For example, I ran into Msgr. Connie McRae — almost literally.
After his retirement, he accepted the position of spiritual director at the North American College, particularly at the Casa Santa Maria.
I was walking on the street and he was passing on his bicycle. (He was going in the opposite direction, otherwise I am sure he would have graciously offered to give me a ride.) I emailed this picture to Father O’Leary at the Cathedral and said “I want to be like Msgr. McRae when I grow up!”
This young man is Deacon Francisco Aguirre, whose family is from Nicaragua. His grandparents are very dear friends of mine and I have known him since he was just little child. The sister is also the daughter of other friends of mine and she is making her final profession this year. Her name is Sister Kateri, and so her community sent her to be in Rome for the canonization. Her family, the Ham family, are very close friends. It was such a thrill to see both of them there, having known both of them since they were children and now seeing one about to be ordained a priest and the other about to make her final profession as a Franciscan Sister.

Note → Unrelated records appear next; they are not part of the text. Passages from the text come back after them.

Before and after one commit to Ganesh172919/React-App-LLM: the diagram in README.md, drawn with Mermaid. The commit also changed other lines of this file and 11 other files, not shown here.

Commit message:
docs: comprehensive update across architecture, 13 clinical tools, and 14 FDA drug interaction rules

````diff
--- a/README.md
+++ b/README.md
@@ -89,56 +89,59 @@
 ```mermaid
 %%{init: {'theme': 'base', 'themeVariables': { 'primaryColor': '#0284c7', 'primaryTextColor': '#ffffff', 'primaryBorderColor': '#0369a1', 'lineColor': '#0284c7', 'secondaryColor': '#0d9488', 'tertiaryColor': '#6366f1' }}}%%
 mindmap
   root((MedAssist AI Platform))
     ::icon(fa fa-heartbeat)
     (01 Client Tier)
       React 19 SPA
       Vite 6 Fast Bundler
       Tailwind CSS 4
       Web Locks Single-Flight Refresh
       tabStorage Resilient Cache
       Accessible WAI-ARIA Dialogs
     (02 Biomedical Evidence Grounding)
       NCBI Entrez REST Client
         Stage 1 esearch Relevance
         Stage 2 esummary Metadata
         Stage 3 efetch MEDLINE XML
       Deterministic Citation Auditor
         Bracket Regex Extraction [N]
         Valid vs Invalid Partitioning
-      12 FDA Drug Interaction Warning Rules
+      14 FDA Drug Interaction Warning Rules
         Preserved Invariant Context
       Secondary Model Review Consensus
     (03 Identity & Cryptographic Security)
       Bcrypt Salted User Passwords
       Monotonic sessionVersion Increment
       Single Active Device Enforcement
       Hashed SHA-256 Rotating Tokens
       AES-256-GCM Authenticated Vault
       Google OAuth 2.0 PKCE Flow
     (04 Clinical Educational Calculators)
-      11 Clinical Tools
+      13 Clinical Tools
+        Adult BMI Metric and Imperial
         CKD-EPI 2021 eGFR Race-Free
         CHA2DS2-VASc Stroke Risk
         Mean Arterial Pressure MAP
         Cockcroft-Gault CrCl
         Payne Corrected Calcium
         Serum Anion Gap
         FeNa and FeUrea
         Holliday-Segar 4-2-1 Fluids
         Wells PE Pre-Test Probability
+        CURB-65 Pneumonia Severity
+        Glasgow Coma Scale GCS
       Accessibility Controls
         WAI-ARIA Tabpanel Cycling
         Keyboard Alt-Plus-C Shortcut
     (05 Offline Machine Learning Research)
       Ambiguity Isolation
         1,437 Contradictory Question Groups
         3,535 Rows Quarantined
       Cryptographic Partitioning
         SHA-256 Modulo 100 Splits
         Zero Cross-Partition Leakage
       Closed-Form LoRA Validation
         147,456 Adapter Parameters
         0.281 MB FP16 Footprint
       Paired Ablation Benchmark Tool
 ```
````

On Saturday I had dinner with Ricky Serino, a Malden Catholic graduate who is studying at St Anselm’s College and abroad in Europe for semester.
Then, on Sunday, I had dinner with a number of Boston priests and seminarians who are in Rome. Mgsr. Moroney, the rector of St. John’s Seminary, is there giving some talks at the Institute for Ongoing Formation of Priests at the North American college.
We also met for lunch with Carl Anderson and his wife, Dorian. Carl is participating in the Synod on the New Evangelization and I was very happy to be able to spend some time with them.
The view from the restaurant where we were was just magnificent. From the terrace you could see the Pantheon and the Church of Santa Maria Sopra Minerva.
I was also happy to be in Rome for the feast day of Blessed Pope John Paul II and have an opportunity to pray at his tomb. On Tuesday, we had Mass in the crypt of St. Peter’s Basilica, near St. Peter’s tomb. We were joined at that Mass by Father Michael Nolan and Father Ed Arsenault.
Blessed John Paul II and Sts. Kateri and Marianne, Pray for us!
Until next week,